All records that follow are to be copied exactly, with images omitted.
═════ Source data
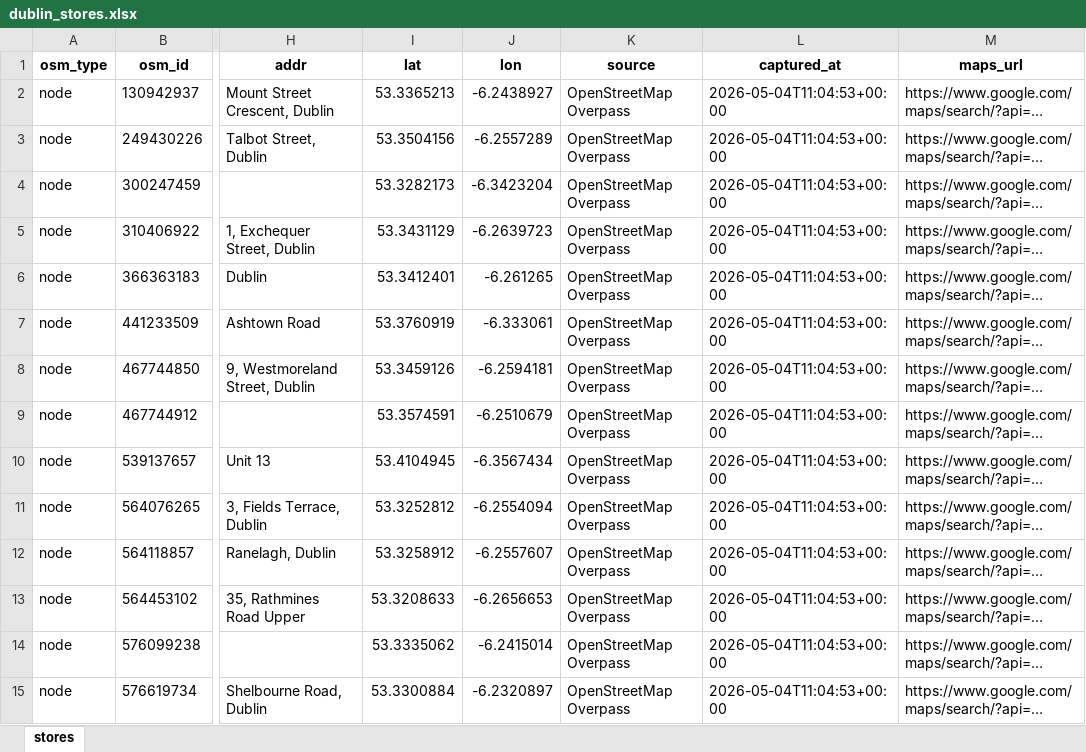
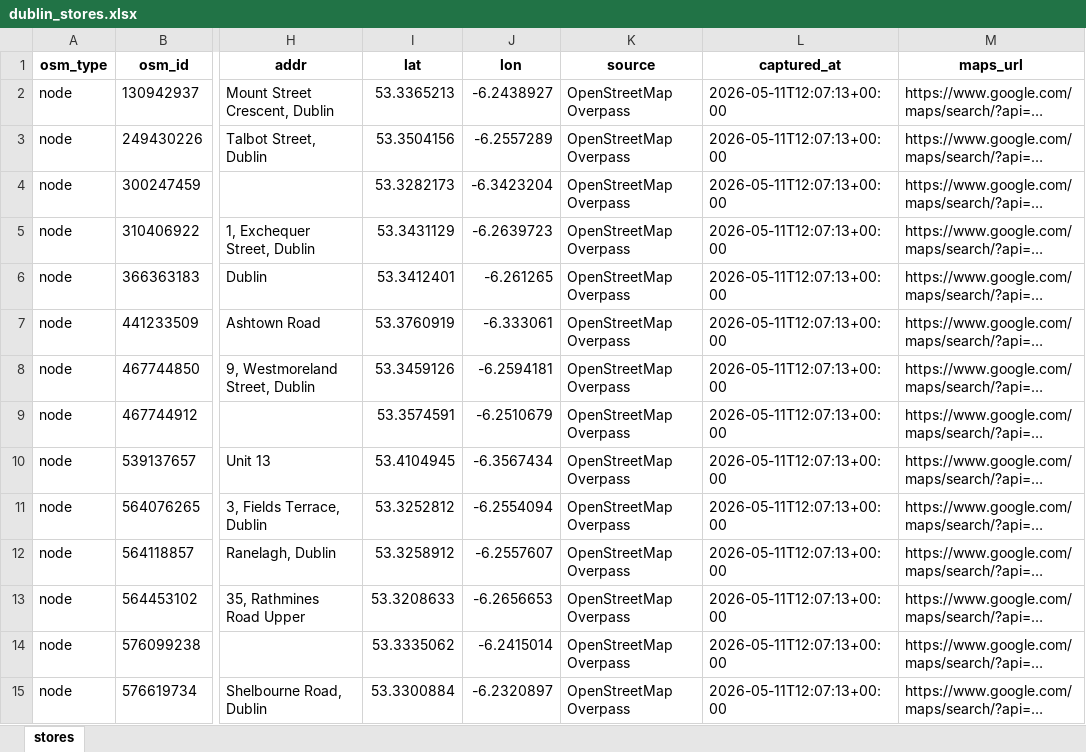
Before and after one commit to Nuel-code/Ireland_deals, an Excel workbook: dublin_stores.xlsx, sheet stores, drawn as a sheet; only a part is shown, gaps mark what is left out; long unchanged cells end in …; values as stored, in another font and other column widths than the file's, no borders; the diff covers the shown part only; the diff names each change by its address in the sheet, - before the commit and + after, or states it on an @@ line.

```diff
--- a/dublin_stores.xlsx (sheet stores)
+++ b/dublin_stores.xlsx (sheet stores)
-L2:L15 (captured_at): 2026-05-04T11:04:53+00:00
+L2:L15 (captured_at): 2026-05-11T12:07:13+00:00
```
Also changed, not shown: 2 added rows, 2 removed rows and 1017 edited cells elsewhere in this sheet, 2 other files.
══════════
#### Response to this task:
Before and after one commit to Nuel-code/Ireland_deals, an Excel workbook: dublin_stores.xlsx, sheet stores, drawn as a sheet; only a part is shown, gaps mark what is left out; long unchanged cells end in …; values as stored, in another font and other column widths than the file's, no borders; the diff covers the shown part only; the diff names each change by its address in the sheet, - before the commit and + after, or states it on an @@ line.

```diff
--- a/dublin_stores.xlsx (sheet stores)
+++ b/dublin_stores.xlsx (sheet stores)
-L2:L15 (captured_at): 2026-05-04T11:04:53+00:00
+L2:L15 (captured_at): 2026-05-11T12:07:13+00:00
```
Also changed, not shown: 2 added rows, 2 removed rows and 1017 edited cells elsewhere in this sheet, 2 other files.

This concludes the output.